━━ Excerpted records

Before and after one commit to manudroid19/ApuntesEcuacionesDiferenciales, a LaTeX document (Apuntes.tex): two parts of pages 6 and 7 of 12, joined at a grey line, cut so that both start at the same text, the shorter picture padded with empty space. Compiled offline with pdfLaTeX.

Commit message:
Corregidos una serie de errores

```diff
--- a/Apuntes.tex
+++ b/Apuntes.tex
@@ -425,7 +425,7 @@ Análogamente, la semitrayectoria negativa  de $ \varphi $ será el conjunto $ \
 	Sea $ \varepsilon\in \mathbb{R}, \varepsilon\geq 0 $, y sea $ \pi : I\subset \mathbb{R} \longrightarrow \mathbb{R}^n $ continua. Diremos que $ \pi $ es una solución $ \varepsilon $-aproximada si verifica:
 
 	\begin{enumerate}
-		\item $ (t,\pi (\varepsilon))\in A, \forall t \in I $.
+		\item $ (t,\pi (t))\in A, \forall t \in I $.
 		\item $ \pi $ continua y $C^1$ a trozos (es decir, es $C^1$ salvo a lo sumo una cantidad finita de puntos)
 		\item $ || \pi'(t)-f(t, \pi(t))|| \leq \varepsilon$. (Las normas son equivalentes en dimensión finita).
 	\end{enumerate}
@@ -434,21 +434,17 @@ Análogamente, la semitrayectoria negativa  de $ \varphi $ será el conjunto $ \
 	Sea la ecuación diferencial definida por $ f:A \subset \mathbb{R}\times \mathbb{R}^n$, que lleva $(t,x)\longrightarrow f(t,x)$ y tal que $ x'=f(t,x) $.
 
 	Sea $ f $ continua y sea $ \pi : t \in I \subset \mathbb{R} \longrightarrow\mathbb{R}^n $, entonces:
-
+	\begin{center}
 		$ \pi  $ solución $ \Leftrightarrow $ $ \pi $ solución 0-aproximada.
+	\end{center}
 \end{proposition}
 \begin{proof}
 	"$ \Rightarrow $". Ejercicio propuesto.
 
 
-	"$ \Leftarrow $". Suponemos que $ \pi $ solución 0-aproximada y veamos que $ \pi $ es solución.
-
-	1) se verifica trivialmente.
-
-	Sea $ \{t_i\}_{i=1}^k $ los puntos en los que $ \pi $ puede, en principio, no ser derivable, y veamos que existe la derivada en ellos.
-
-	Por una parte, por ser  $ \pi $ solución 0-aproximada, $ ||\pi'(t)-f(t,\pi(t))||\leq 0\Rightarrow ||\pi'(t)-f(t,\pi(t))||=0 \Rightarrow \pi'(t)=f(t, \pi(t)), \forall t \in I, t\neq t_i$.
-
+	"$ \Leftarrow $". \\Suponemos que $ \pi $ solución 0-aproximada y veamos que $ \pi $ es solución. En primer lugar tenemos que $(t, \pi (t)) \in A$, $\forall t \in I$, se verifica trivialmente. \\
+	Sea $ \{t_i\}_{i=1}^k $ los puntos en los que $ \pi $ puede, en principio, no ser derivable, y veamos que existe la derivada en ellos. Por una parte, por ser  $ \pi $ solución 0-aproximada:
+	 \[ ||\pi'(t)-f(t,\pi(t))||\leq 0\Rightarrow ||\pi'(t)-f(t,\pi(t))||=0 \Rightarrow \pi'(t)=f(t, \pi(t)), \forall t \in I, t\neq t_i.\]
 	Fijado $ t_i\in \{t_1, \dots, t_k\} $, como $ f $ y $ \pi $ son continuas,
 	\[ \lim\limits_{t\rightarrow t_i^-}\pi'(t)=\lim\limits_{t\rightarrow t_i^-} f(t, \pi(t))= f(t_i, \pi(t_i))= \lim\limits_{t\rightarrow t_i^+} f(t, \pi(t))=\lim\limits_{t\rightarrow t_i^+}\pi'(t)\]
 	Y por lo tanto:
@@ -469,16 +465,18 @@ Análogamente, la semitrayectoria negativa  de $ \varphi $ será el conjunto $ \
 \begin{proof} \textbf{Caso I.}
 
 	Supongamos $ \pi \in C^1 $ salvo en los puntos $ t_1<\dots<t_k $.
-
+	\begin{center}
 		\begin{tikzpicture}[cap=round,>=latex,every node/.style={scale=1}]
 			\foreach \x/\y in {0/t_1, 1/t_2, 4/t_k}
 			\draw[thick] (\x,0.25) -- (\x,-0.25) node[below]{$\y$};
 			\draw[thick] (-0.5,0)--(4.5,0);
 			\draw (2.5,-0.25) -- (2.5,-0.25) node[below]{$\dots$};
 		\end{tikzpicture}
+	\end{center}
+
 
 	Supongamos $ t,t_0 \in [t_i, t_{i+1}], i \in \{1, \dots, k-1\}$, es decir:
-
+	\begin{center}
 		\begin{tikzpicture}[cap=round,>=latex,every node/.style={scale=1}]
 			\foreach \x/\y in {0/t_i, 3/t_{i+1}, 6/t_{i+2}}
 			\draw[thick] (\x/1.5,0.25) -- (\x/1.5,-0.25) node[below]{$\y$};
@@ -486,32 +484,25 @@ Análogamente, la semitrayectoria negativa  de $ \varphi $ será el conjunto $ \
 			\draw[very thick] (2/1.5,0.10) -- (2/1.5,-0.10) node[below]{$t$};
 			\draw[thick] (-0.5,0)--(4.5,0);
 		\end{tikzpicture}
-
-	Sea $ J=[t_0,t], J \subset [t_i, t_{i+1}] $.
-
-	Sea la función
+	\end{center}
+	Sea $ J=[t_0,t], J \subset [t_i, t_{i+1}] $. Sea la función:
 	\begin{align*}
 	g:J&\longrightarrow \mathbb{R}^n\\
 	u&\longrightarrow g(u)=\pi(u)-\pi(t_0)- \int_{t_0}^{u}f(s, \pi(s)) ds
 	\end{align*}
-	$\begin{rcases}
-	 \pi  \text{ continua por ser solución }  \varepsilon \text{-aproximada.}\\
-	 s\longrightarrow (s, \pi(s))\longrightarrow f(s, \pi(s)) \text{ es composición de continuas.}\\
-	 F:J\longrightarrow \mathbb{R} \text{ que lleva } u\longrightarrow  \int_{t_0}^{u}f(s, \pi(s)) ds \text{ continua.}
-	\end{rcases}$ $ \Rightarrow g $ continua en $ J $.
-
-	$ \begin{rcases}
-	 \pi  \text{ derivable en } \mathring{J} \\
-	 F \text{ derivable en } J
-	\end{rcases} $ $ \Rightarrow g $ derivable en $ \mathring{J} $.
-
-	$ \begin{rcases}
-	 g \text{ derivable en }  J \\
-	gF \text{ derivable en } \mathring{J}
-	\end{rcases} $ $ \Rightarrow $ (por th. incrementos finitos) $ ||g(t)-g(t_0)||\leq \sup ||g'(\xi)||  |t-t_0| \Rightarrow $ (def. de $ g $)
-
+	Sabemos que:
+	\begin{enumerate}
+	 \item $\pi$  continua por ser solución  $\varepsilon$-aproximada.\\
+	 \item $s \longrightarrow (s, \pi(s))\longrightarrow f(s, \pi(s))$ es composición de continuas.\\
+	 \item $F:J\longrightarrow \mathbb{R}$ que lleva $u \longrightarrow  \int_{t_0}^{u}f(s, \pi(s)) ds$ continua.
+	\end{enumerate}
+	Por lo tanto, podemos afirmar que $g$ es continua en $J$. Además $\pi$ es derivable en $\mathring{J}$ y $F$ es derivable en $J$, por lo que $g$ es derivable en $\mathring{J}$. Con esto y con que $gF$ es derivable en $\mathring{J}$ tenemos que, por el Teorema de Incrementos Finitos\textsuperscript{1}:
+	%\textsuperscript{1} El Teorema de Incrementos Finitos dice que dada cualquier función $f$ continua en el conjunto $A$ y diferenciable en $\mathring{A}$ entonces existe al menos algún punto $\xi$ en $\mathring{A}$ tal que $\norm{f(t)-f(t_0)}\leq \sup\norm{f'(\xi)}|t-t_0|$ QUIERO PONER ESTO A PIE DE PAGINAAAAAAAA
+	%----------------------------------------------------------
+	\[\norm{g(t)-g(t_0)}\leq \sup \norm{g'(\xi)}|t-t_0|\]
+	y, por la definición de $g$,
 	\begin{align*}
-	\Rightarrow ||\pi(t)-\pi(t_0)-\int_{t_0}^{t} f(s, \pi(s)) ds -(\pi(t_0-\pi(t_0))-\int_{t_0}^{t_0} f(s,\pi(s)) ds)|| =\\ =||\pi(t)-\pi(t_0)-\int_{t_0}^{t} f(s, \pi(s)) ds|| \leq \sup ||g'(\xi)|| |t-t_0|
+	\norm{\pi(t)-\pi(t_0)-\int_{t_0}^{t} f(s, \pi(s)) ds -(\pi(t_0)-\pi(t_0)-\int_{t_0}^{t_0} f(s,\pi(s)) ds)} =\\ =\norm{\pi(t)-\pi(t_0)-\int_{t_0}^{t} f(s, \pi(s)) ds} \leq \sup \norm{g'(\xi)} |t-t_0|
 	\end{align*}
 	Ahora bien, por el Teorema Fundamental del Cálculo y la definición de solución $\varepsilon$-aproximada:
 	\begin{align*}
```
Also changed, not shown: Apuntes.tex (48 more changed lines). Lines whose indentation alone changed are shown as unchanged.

━━━━

* What the exercise asks
What lines of the data contain the string "mathbb"? List them.

* Result below
 	Sea $ \varepsilon\in \mathbb{R}, \varepsilon\geq 0 $, y sea $ \pi : I\subset \mathbb{R} \longrightarrow \mathbb{R}^n $ continua. Diremos que $ \pi $ es una solución $ \varepsilon $-aproximada si verifica:
 	Sea la ecuación diferencial definida por $ f:A \subset \mathbb{R}\times \mathbb{R}^n$, que lleva $(t,x)\longrightarrow f(t,x)$ y tal que $ x'=f(t,x) $.
 	Sea $ f $ continua y sea $ \pi : t \in I \subset \mathbb{R} \longrightarrow\mathbb{R}^n $, entonces:
 	g:J&\longrightarrow \mathbb{R}^n\\
-	 F:J\longrightarrow \mathbb{R} \text{ que lleva } u\longrightarrow  \int_{t_0}^{u}f(s, \pi(s)) ds \text{ continua.}
+	 \item $F:J\longrightarrow \mathbb{R}$ que lleva $u \longrightarrow  \int_{t_0}^{u}f(s, \pi(s)) ds$ continua.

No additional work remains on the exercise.